Along with bio, nano is the most popular scientific prefix of the moment. Why ? A nanometer, that is the size of a large molecule, a single unit cell of a crystal or some atoms on a row. In a world built of such atoms, the nanometer imposes a limit to downscaling, which shows its benefits in many areas, e.g. in micro-electronics where we can store more data with less material simply by making things smaller.
But this is not the only advantage of 'nano'. Nanomaterials are intrinsically different from their bulk counterparts. Their properties depend on their composition (as in bulk) but more importantly on their size and shape ! Gold crystals of a few nanometer in diameter are not yellow, but red ! Cadmium Selenide (CdSe) quantum dots emit light with a color that depends on their size (see Figure). But there is more ! Science at the nanoscale is an inevitable crossroad of physics, chemistry and biotech. Ideas and concepts from different fields have to be combined to study and understand the fascinating world at the extremes that is the nanoscale. This makes working in nanoscience a challenging but rewarding experience.
Figure 1: (left) CdSe size series under UV excitation , (middle) ordered monolayer of PbS nanocrystals on a substrateand (right) high-resolution TEM image of single core/shell PbTe/CdTe nanocrystal.
In our group, we focus on colloidal nanocrystals: nanometer sized (2-20 nm) pieces of crystalline material that make a colloidal dispersion in the appropriate solvent. Over the past twenty years, the synthesis of these materials has made tremendous progress, allowing us to use a wide range of metal, metal-oxide and semiconductors to fabricate nanostructures with varying size and shape. This is not only interesting from a chemistry point of view (how do you create this range of structures ?) but is also very relevant for real-life applications of the colloids. Such applications range from photodetection (solar cells, IR cameras, ..) to lighting (LEDs, remote phosphors) to integrated photonics (lasers, switches, sources, modulators, ...). A key element is the combination of the different nanocrystals into a 'nanocrystal solid' , much alike building a Lego structure out of small plastic blocks ! These solids posses new (collective) properties (e.g. enhanced absorption) resulting from interactions between he nanocrystals that built them !

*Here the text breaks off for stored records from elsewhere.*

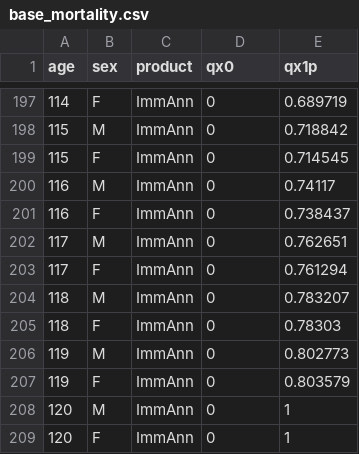
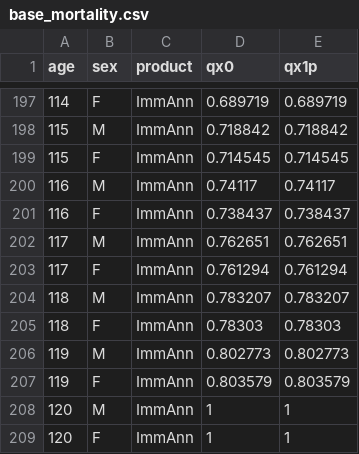
Before and after one commit to JRChapman1/PythonAnnuityModel, a CSV file: assumptions/base_mortality.csv, drawn as a sheet; only a part is shown, gaps mark what is left out; the diff covers the shown part only.

```diff
--- a/assumptions/base_mortality.csv
+++ b/assumptions/base_mortality.csv
@@ -197,13 +197,13 @@
-114,F,ImmAnn,0,0.689719
-115,M,ImmAnn,0,0.718842
-115,F,ImmAnn,0,0.714545
-116,M,ImmAnn,0,0.74117
-116,F,ImmAnn,0,0.738437
-117,M,ImmAnn,0,0.762651
-117,F,ImmAnn,0,0.761294
-118,M,ImmAnn,0,0.783207
-118,F,ImmAnn,0,0.78303
-119,M,ImmAnn,0,0.802773
-119,F,ImmAnn,0,0.803579
-120,M,ImmAnn,0,1
-120,F,ImmAnn,0,1
+114,F,ImmAnn,0.689719,0.689719
+115,M,ImmAnn,0.718842,0.718842
+115,F,ImmAnn,0.714545,0.714545
+116,M,ImmAnn,0.74117,0.74117
+116,F,ImmAnn,0.738437,0.738437
+117,M,ImmAnn,0.762651,0.762651
+117,F,ImmAnn,0.761294,0.761294
+118,M,ImmAnn,0.783207,0.783207
+118,F,ImmAnn,0.78303,0.78303
+119,M,ImmAnn,0.802773,0.802773
+119,F,ImmAnn,0.803579,0.803579
+120,M,ImmAnn,1,1
+120,F,ImmAnn,1,1
```
Also changed, not shown: 27 edited cells elsewhere in this file, policy data/annuity_policy_data.csv, 5 other files.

Research in colloidal nanocrystals is chemistry. But it's also Applied Physics. And once in a while it's more biochemistry. But it's always exciting and it's long but finished ! So explore our research and that of our collaborators and join us in the exciting world of nanoscience, today !